In 2007, the Royal Air Force formed 39 Squadron at Creech Air Force Base in Nevada to operate the remotely-piloted air systems (RPAS) alongside US Air Force squadrons. Since October 2007 the Reaper has amassed 54,000 flying hours in support of coalition forces in Afghanistan and has fired just 459 precision weapons. This year alone it will fly over 13,000 hours, completing more than 800 missions in support of ground forces.

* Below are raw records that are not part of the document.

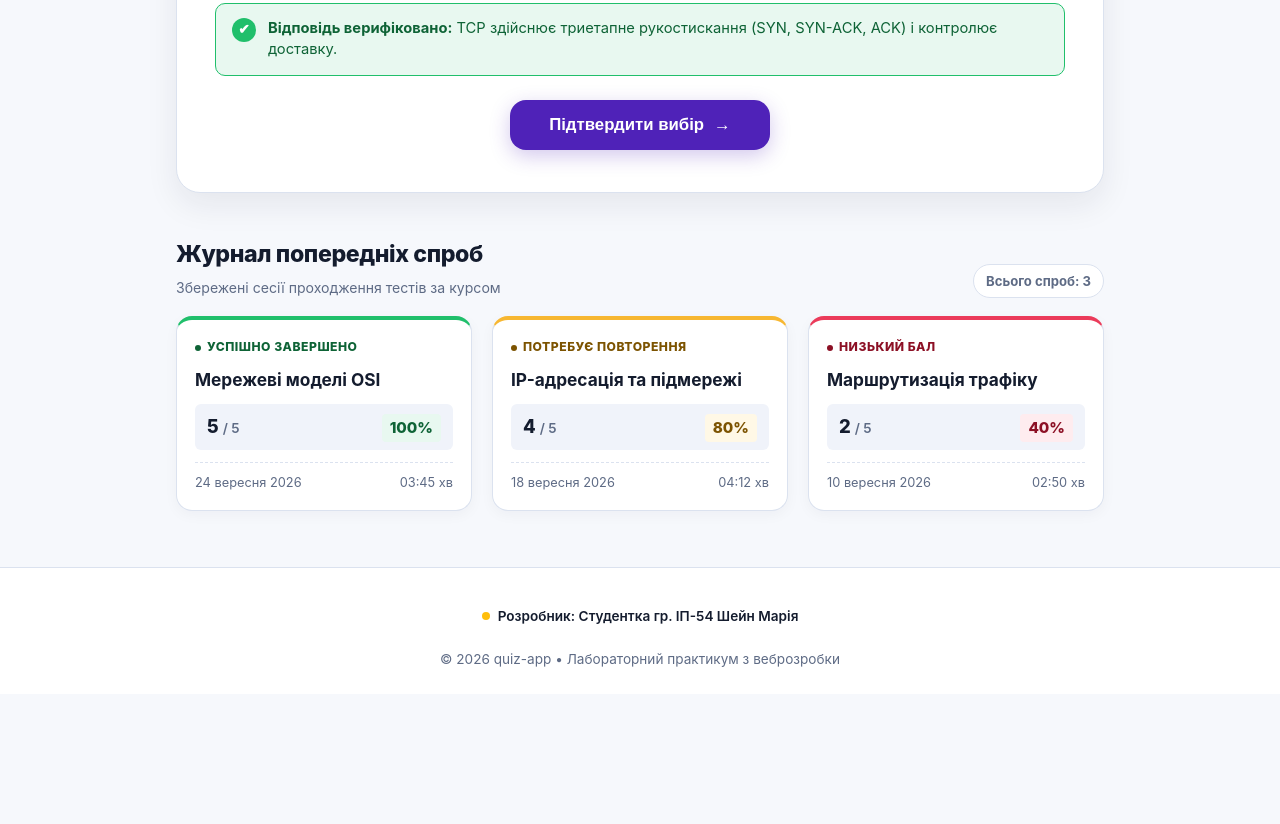
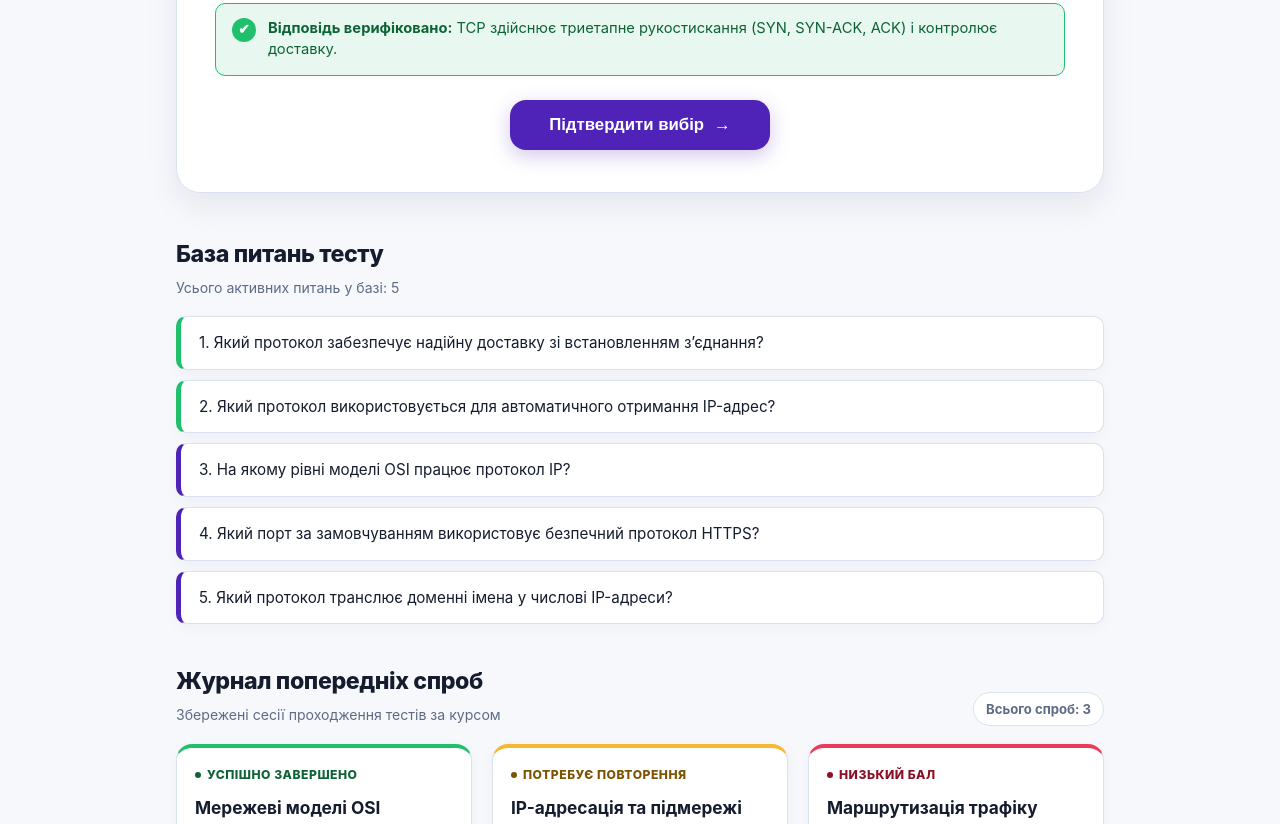
Before and after one commit to sheinmaria040408-hub/quiz-app, a plain HTML site: page index.html in a window 1280 px wide. Shown: the part 546-1370 px from the top of the page. Before the commit the page ends 1240 px from the top, so only its background shows below. Drawn offline with Linux system fonts and the light colour scheme.

Commit message:
feat(lab-7): dynamic DOM manipulation, list rendering and dataset usage (variant 8)

```diff
--- a/css/style.css
+++ b/css/style.css
@@ -619,3 +619,46 @@ img {
 .footer__copy {
     margin: 0;
 }
+
+.questions-catalog {
+    margin-bottom: 40px;
+}
+
+.questions-list {
+    list-style: none;
+    padding: 0;
+    margin: 0;
+    display: flex;
+    flex-direction: column;
+    gap: 10px;
+}
+
+.questions-list__item {
+    background-color: var(--bg-card);
+    border: 1px solid var(--border-color);
+    border-left: 5px solid var(--brand-purple);
+    border-radius: var(--radius-sm);
+    padding: 14px 18px;
+    font-size: 0.95rem;
+    color: var(--text-main);
+    box-shadow: var(--elevation-1);
+    display: flex;
+    justify-content: space-between;
+    align-items: center;
+    transition: transform 0.2s ease, border-color 0.2s ease;
+}
+
+.questions-list__item:hover {
+    transform: translateX(4px);
+    border-left-color: var(--brand-amber);
+}
+
+.questions-list__item.answered {
+    border-left-color: var(--status-success-border);
+}
+
+.questions-list__item--placeholder {
+    font-style: italic;
+    color: var(--text-muted);
+    border-left-color: var(--border-color);
+}
--- a/index.html
+++ b/index.html
@@ -114,6 +114,21 @@
         </form>
     </section>
 
+    <section class="questions-catalog" aria-labelledby="catalog-title">
+        <div class="history-section__bar">
+            <div>
+                <h2 id="catalog-title" class="history-section__heading">База питань тесту</h2>
+                <p id="questions-count" class="history-section__subheading">Завантаження кількості питань...</p>
+            </div>
+        </div>
+
+        <ul id="questions-list" class="questions-list">
+            <li id="static-placeholder" class="questions-list__item questions-list__item--placeholder">
+                Статична заглушка: завантаження переліку питань з бази...
+            </li>
+        </ul>
+    </section>
+
     <section id="attempts-history" class="history-section">
         <div class="history-section__bar">
             <div>
--- a/script.js
+++ b/script.js
@@ -1,4 +1,4 @@
-// Verify script connection
+//  Verify script connection
 console.log('script.js підключено успішно!');
 
 // Variant 8 quiz dataset
@@ -28,20 +28,18 @@ const quizQuestions = [
 // Arrow function to calculate score percentage
 const calcScorePercent = (correctCount, total) => Math.round((correctCount / total) * 100);
 
-// Simulate quiz run using for...of loop and if/else conditions
+// Quiz simulation in console
 function runQuizSimulation(questions) {
-    console.log('Початок тестування: Комп’ютерні мережі');
-
+    console.log('Початок тестування: Комп’ютерні мережі ');
     const userAnswers = ['TCP', 'DHCP', 'Канальний', '443', 'DNS'];
-
     let correctCount = 0;
     let index = 0;
-// Iterate over questions array
+
     for (const item of questions) {
         const currentUserAnswer = userAnswers[index];
         console.log(`Питання ${index + 1}: ${item.question}`);
         console.log(`Відповідь користувача: "${currentUserAnswer}" | Правильна відповідь: "${item.answer}"`);
-// Strict comparison check
+
         if (currentUserAnswer.toLowerCase() === item.answer.toLowerCase()) {
             console.log('Статус: Правильно');
             correctCount++;
@@ -51,12 +49,46 @@ function runQuizSimulation(questions) {
         index++;
     }
 
-    // Calculate and display final results
     const totalQuestions = questions.length;
     const scorePercent = calcScorePercent(correctCount, totalQuestions);
-
     console.log(`Підсумок тесту: ${correctCount} з ${totalQuestions} правильних відповідей.`);
     console.log(`Успішність склала: ${scorePercent}%`);
 }
 
 runQuizSimulation(quizQuestions);
+
+// Remove static placeholder
+const staticPlaceholder = document.querySelector('#static-placeholder');
+if (staticPlaceholder) {
+    staticPlaceholder.remove();
+}
+
+//  Select DOM elements
+const listContainer = document.querySelector('#questions-list');
+const questionsCount = document.querySelector('#questions-count');
+
+// Render questions list into DOM
+function renderQuestions(questions) {
+    listContainer.innerHTML = '';
+
+    questions.forEach((item, index) => {
+        const li = document.createElement('li');
+        li.classList.add('questions-list__item');
+        li.textContent = `${index + 1}. ${item.question}`;
+        li.dataset.answer = item.answer;
+
+        if (index < 2) {
+            li.classList.add('answered');
+        }
+
+        listContainer.append(li);
+    });
+}
+
+// Initial render
+renderQuestions(quizQuestions);
+
+// Update total count
+if (questionsCount) {
+    questionsCount.textContent = `Усього активних питань у базі: ${quizQuestions.length}`;
+}
```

When a precision strike capability is required from RAF Reaper aircraft by ground commanders this is always in accordance with international humanitarian law and the law of armed conflict, and is governed by strict rules of engagement; exactly the same as manned aircraft.
In the UK, the Ministry of Defence has, for the first time, opened its unmanned aerial systems control centre, inviting members of the media to view the high-tech operations room at Royal Air Force (RAF) Waddington.
Members of 13 Squadron operate the RAF’s Reaper aircraft in Afghanistan remotely from Waddington. The Reaper system is just one of a range of unmanned aerial systems operated by UK armed forces, providing vital, life-saving intelligence, reconnaissance and surveillance on operations. The Royal Air Force has used the MQ-9 Reaper Remotely Piloted Air System since January 2004.
During a visit to RAF Waddington, Defence Secretary Philip Hammond viewed the full range of current and future equipment. During the visit, Mr Hammond said:
Vital to our efforts to protect our forces and the people of Afghanistan, this battle-winning technology allows us to understand the situation on the ground more clearly, develop better intelligence, and precisely strike, within our rules of engagement, those who threaten or hurt the people we are protecting. Much of the criticism of unmanned aerial systems is based on misunderstanding. This event provides a great opportunity to better inform people about these life-saving assets and their variety of purposes.